Evolution of the Buddha (work in progress),
30×40″, oil on canvas.
For the past several months I have been working on a large painting of a Buddha, using only leftover paints from my palette at the end of each painting session. I have no idea what will come of it or what it will look like. It’s a slow evolution and I’m just finding enjoyment in watching it unfold. It could end up being a hot mess, but I don’t care as one shouldn’t really be attached to a painting of a Buddha anyway.
This morning my 9-year-old daughter, Bella came to me in tears, distraught over the thought of her brother Alex, currently 5 ½, growing older. “I love him so much the way he is now,” she said, “I don’t want him to change!” As she sat in a chair and curled herself up into a little ball, I got a flashback of her at 2 or 3 with her first balloon. It brought her so much joy, and even though we tied it tightly around her wrist, it still managed to loosen and fly up into the sky. When she realized there was no chance of getting it back, Bella let out the loudest wail of anguish humanly possible and there was nothing in this world that could console her. From that moment on, balloons were a source of joy, but also profound anxiety. There was always a fear of letting go. Always the night after getting a new balloon, she would worry about going to sleep. Will it still be there to greet her in the morning? Would it still be happy and full, dancing freely and playfully along her bedroom ceiling, or would it suddenly become a deflated lifeless remnant of what it used to be?
Flash forward to a few years later at my son Alex’s 4th birthday: I had bought him a few Angry Birds balloons, which he had also loved and carried around throughout the party. As Alex took one outside, my husband and I exchanged an “oh, no, this can’t be good” glance and he let his first balloon go. Bracing ourselves for an epic meltdown, we were taken by surprise as Alex had let out the loudest and longest belly laugh humanly possible. He chucked the entire time as he observed it float higher and higher until it gradually reduced itself to a tiny little dot before disappearing completely. Not only did Alex find it hysterical, he wanted to find another balloon so he could do it again!
Back to consoling a grief-stricken Bella. A girl with so much love for her brother, the thought of him changing was more than she could bear. We talked about the story of the Buddha (the real Buddha, not just the ones in Mom’s crazy paintings), and how he taught others that the greatest source of suffering is attachment. Then we recalled our memories of how she and her brother both lost their first balloons and how the same exact situation can bring either great suffering or joy. To love is to allow for change; to embrace new possibilities and all the surprises that unfold. Practicing the art of love means to love fully but without attachment. Finding a balance between embracing and releasing, of loving while letting go is the key to everything.

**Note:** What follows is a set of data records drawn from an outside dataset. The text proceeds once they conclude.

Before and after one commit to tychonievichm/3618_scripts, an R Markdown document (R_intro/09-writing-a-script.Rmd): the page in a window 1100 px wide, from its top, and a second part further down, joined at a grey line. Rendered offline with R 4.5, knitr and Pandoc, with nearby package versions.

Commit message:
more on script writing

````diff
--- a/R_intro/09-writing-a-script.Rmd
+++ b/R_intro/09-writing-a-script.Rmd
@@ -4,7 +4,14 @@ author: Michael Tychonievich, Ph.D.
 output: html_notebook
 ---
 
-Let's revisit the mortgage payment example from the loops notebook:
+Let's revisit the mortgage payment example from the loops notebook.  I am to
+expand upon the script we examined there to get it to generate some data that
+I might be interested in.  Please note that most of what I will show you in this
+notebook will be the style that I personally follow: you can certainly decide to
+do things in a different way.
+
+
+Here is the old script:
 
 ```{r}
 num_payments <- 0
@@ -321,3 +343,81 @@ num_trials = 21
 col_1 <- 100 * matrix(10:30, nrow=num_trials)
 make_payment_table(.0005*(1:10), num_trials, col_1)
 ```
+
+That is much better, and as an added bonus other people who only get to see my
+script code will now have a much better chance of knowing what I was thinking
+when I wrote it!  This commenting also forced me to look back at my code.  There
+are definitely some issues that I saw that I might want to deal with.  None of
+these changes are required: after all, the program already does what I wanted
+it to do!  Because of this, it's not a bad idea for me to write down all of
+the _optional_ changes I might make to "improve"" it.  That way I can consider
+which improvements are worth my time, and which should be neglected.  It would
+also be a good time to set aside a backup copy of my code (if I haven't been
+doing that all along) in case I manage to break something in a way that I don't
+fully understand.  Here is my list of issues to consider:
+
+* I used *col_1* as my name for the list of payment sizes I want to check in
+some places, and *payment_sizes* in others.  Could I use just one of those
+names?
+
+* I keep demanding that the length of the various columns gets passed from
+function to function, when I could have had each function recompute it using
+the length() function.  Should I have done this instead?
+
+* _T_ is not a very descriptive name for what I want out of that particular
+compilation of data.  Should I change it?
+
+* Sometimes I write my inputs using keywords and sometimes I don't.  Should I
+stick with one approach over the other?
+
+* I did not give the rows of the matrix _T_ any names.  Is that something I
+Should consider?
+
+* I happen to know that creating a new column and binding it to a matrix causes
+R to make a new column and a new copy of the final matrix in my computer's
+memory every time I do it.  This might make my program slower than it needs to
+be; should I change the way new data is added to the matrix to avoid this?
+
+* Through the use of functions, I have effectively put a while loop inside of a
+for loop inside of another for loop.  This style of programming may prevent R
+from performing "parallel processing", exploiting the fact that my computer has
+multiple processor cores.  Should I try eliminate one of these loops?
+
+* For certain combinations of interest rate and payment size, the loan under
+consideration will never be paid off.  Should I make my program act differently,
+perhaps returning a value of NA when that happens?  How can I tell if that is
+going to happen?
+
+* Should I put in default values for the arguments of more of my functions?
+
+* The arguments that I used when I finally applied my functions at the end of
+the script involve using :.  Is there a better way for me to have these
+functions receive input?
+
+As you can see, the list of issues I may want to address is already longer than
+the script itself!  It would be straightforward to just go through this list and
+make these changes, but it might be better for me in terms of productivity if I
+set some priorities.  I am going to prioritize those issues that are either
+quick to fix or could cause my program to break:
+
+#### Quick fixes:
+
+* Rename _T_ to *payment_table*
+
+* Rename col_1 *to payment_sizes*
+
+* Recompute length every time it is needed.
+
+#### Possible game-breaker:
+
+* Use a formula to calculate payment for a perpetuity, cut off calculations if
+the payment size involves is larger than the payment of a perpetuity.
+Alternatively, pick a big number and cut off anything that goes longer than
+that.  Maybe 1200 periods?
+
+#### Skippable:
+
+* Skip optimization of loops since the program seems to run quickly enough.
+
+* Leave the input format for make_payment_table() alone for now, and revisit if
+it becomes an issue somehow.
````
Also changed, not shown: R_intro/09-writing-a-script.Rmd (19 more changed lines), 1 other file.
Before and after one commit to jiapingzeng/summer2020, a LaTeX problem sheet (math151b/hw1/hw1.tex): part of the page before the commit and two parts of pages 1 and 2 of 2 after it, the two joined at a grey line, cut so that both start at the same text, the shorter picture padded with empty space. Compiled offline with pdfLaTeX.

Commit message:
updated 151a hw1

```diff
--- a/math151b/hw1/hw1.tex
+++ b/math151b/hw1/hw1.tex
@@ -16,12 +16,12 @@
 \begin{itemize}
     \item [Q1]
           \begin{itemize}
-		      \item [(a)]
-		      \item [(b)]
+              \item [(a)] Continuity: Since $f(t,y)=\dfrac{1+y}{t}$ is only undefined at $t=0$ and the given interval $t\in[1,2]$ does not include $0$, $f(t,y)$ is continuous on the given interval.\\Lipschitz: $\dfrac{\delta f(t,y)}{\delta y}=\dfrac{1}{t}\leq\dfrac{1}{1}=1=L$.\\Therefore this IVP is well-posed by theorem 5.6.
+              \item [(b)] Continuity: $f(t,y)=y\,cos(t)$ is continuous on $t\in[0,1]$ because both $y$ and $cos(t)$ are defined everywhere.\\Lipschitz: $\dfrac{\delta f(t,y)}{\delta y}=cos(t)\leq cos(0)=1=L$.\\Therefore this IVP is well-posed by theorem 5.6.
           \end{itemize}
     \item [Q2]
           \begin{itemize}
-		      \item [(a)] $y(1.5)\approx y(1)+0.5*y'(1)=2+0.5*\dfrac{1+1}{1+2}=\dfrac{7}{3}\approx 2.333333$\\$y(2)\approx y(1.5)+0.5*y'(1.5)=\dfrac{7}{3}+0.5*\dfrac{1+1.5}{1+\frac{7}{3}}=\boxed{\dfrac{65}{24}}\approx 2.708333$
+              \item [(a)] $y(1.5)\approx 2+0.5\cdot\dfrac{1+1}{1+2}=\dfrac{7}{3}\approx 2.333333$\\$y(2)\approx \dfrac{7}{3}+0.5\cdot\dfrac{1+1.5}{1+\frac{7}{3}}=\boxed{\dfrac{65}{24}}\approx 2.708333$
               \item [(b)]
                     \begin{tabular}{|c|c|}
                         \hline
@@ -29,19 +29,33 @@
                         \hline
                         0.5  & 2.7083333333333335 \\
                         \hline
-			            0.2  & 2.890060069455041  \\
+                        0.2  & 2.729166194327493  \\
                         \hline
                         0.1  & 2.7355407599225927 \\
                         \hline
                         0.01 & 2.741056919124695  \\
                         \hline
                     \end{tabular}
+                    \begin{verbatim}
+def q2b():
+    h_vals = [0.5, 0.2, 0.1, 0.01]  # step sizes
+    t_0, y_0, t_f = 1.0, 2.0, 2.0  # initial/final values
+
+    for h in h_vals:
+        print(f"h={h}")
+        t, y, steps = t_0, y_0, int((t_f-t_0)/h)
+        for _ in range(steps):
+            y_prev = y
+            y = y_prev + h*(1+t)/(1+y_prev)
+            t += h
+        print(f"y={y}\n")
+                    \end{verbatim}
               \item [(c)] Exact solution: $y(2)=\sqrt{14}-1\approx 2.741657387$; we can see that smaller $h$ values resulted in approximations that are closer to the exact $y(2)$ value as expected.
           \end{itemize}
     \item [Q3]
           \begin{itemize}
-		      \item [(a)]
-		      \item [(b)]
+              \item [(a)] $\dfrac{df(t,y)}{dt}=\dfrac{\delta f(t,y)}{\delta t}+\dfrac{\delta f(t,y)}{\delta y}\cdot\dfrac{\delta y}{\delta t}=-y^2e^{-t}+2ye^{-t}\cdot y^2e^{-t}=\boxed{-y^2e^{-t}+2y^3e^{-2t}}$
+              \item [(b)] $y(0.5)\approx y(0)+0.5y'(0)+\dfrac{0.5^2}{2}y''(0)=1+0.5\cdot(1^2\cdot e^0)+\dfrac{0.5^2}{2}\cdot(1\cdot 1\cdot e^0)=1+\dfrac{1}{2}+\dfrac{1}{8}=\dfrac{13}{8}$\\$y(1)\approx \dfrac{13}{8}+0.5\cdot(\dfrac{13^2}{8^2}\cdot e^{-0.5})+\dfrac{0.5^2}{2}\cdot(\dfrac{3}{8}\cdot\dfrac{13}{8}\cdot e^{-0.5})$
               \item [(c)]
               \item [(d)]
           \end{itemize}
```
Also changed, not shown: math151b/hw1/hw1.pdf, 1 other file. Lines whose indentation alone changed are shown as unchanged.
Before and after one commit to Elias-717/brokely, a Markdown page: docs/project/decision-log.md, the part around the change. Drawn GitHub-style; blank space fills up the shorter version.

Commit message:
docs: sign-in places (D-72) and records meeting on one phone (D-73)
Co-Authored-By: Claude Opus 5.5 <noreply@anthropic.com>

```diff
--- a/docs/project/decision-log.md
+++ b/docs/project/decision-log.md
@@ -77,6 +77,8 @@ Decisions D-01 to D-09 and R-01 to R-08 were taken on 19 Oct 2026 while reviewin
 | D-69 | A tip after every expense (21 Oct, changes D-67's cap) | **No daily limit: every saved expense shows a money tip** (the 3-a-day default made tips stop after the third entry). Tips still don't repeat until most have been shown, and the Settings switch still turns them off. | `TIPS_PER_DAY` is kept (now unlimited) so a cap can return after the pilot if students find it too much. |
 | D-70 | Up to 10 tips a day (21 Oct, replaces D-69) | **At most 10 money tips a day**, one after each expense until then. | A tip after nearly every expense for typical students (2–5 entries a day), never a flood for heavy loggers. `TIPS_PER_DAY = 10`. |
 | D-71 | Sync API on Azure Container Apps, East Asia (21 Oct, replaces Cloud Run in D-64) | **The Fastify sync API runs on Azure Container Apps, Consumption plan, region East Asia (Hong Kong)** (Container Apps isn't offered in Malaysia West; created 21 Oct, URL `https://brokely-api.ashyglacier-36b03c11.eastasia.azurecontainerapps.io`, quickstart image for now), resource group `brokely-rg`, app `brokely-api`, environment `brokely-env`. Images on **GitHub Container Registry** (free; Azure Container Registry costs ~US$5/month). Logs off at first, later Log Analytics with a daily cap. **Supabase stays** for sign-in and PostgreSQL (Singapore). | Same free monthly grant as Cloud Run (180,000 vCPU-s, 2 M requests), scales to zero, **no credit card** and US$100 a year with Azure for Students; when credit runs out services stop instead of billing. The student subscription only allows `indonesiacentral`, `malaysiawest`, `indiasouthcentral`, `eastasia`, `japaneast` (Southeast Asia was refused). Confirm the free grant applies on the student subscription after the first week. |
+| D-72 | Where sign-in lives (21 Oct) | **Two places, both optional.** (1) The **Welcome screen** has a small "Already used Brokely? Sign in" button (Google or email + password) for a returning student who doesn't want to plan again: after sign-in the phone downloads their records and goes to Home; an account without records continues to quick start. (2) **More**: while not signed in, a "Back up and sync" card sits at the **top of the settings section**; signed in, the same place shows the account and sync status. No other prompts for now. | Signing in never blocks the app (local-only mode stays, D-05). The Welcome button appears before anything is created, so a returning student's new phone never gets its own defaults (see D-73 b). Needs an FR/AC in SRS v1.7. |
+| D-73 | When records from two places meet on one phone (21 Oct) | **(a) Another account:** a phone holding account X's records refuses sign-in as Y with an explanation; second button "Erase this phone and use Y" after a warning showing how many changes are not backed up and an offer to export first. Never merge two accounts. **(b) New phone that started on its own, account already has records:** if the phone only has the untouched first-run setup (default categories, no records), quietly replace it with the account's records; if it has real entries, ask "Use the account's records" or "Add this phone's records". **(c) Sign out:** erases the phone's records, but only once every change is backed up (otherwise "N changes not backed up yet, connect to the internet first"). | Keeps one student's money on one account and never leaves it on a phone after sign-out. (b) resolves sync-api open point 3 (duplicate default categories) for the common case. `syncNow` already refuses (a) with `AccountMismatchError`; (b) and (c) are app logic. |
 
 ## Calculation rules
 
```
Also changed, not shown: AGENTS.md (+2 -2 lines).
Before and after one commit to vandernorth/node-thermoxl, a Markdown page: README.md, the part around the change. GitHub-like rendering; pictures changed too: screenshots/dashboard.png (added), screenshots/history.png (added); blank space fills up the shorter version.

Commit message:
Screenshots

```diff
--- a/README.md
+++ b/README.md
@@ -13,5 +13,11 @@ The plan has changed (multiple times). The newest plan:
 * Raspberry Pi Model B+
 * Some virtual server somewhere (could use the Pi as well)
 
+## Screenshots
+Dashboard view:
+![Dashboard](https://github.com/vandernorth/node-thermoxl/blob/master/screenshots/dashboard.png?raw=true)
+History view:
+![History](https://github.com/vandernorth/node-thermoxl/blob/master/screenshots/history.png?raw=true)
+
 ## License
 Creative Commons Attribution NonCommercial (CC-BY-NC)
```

In my studio, I am also trying to practice loving and letting go, and I am thankful for my two teachers. I aim to love whatever I am doing as deeply as my daughter, while embracing the playful non-attachment of my son. I pour all my energy into my work, however I cannot allow myself to be fixated on any particular outcome, as I am also processing the fact that my art is not really mine. For each painting or piece of writing to be complete, it must be seen and hopefully enjoyed by others. I must release each work like a balloon and take delight in seeing where the wind takes it.
Lisa K. Salerno is an Art Writer with the London-based publication Niji Magazine, and Art Editor and a regular Art Columnist at Inigo Online. Her art and writing has also been featured in the Autism Speaks website, the Artful Vagabond, The Connecticut River Review and in several other online and print publications.